My dad started taking me and my sister on backpacking trips when we were in elementary school. Full disclosure, I hated it. I liked the idea of hiking and camping, but in practice, I was miserable. I was scared to death of bears and would work myself into panic attacks. Vomiting was involved. It wasn’t pretty. Needless to say, I only went on a few of these backpacking trips. I much preferred day hikes, road trips, and car camping. So my dad did that with me too. He took us camping all over California, Victoria Island in British Columbia, to Yosemite more times than I can count. He took us to Zion, Bryce, and the Grand Canyon back when you could just drive into the campgrounds and pick pretty much any site you wanted. You know, before Instagram. I remember when we hiked the Narrows we pretty much had it to ourselves. My sister and I always slept in a tent, but my dad would sleep in his sleeping bag under the stars, even if it meant skunks walking across him because I had picked all the dehydrated veggies out of my cup of noodle and sprinkled them about the campsite like that s%@# was fairy dust.

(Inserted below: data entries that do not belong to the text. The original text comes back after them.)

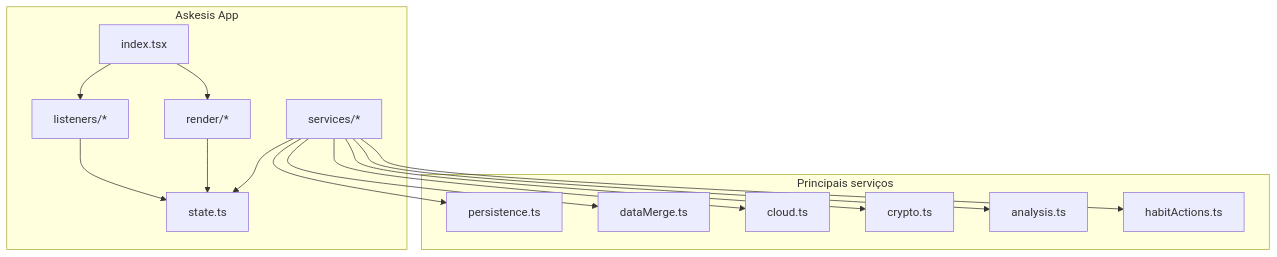
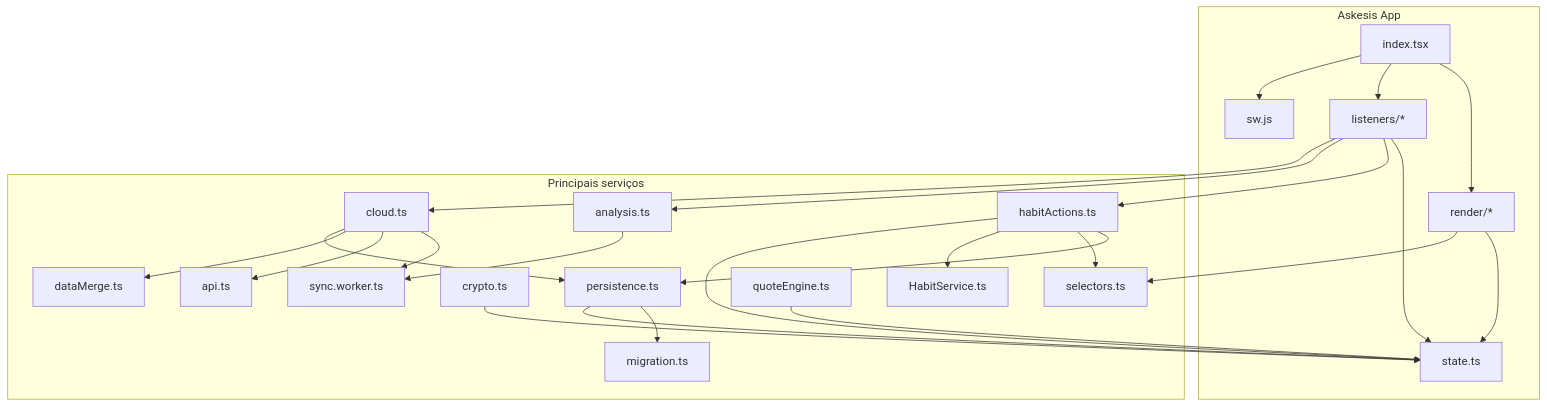
Before and after one commit to farifran/askesis: the fourth of 10 diagrams in README.md, drawn with Mermaid. The commit also changed other lines of this file, not shown here.

````diff
--- a/README.md
+++ b/README.md
@@ -105,32 +141,49 @@
 ```mermaid
 flowchart TB
   subgraph App[Askesis App]
     IDX[index.tsx]
     RENDER[render/*]
     LISTEN[listeners/*]
     STATE[state.ts]
-    SERVICES[services/*]
+    SW[sw.js]
   end
 
   IDX --> RENDER
   IDX --> LISTEN
+  IDX --> SW
   LISTEN --> STATE
   RENDER --> STATE
-  SERVICES --> STATE
 
   subgraph Services[Principais serviços]
     PERSIST[persistence.ts]
+    MIGRATION[migration.ts]
+    CLOUD[cloud.ts]
+    API_CLIENT[api.ts]
     MERGE[dataMerge.ts]
-    CLOUD[cloud.ts]
     CRYP[crypto.ts]
+    SELECTORS[selectors.ts]
+    HABIT_SERVICE[HabitService.ts]
     ANALYSIS[analysis.ts]
+    QUOTE_ENGINE[quoteEngine.ts]
     ACTIONS[habitActions.ts]
+    WORKER[sync.worker.ts]
   end
 
-  SERVICES --> PERSIST
-  SERVICES --> MERGE
-  SERVICES --> CLOUD
-  SERVICES --> CRYP
-  SERVICES --> ANALYSIS
-  SERVICES --> ACTIONS
+  LISTEN --> ACTIONS
+  LISTEN --> ANALYSIS
+  LISTEN --> CLOUD
+  ACTIONS --> PERSIST
+  ACTIONS --> SELECTORS
+  ACTIONS --> HABIT_SERVICE
+  ACTIONS --> STATE
+  RENDER --> SELECTORS
+  ANALYSIS --> WORKER
+  CLOUD --> WORKER
+  CLOUD --> API_CLIENT
+  CLOUD --> MERGE
+  CLOUD --> PERSIST
+  PERSIST --> MIGRATION
+  PERSIST --> STATE
+  CRYP --> STATE
+  QUOTE_ENGINE --> STATE
 ```
````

If there’s a freezing cold body of water, you can be sure to find my dad, stripped to his skivvies, or less, in it. It’s pretty much what defines him. My dad’s grandfather always told him, “Mountain busters bathe in mountain water.” My dad, step mom, husband, daughter, and I were hiking around Pinnacles National Monument when we spotted something shiny in the river below the bridge we were standing on. Convinced it was a huge chunk of pure gold, and we would be rich rich rich if only we could retrieve it, I convinced my dad to go get it. It didn’t take that much convincing though because it was fall in the mountains, and that water was sure to be cold. My dad couldn’t resist the temptation of freezing mountain water, so right there, in front of all the other hikers, my dad stripped down to his boxer briefs, waded out into the middle of the river, and retrieved…the penny.
I owe my love of the outdoors, hiking, and camping to my dad. I have my own hiking and camping style now; I like shorter, flatter hikes, and I “camp” in a travel trailer rather than on the ground with the skunks, but I probably wouldn’t be out hiking or camping at all if it wasn’t for my dad and the memories and experiences he gave me growing up. Last year I was proud to retrace some of my childhood road trip, taking my daughter to “Utah’s Big Five”, hopefully instilling in my daughter that same love of the outdoors and hiking that my dad passed on to me.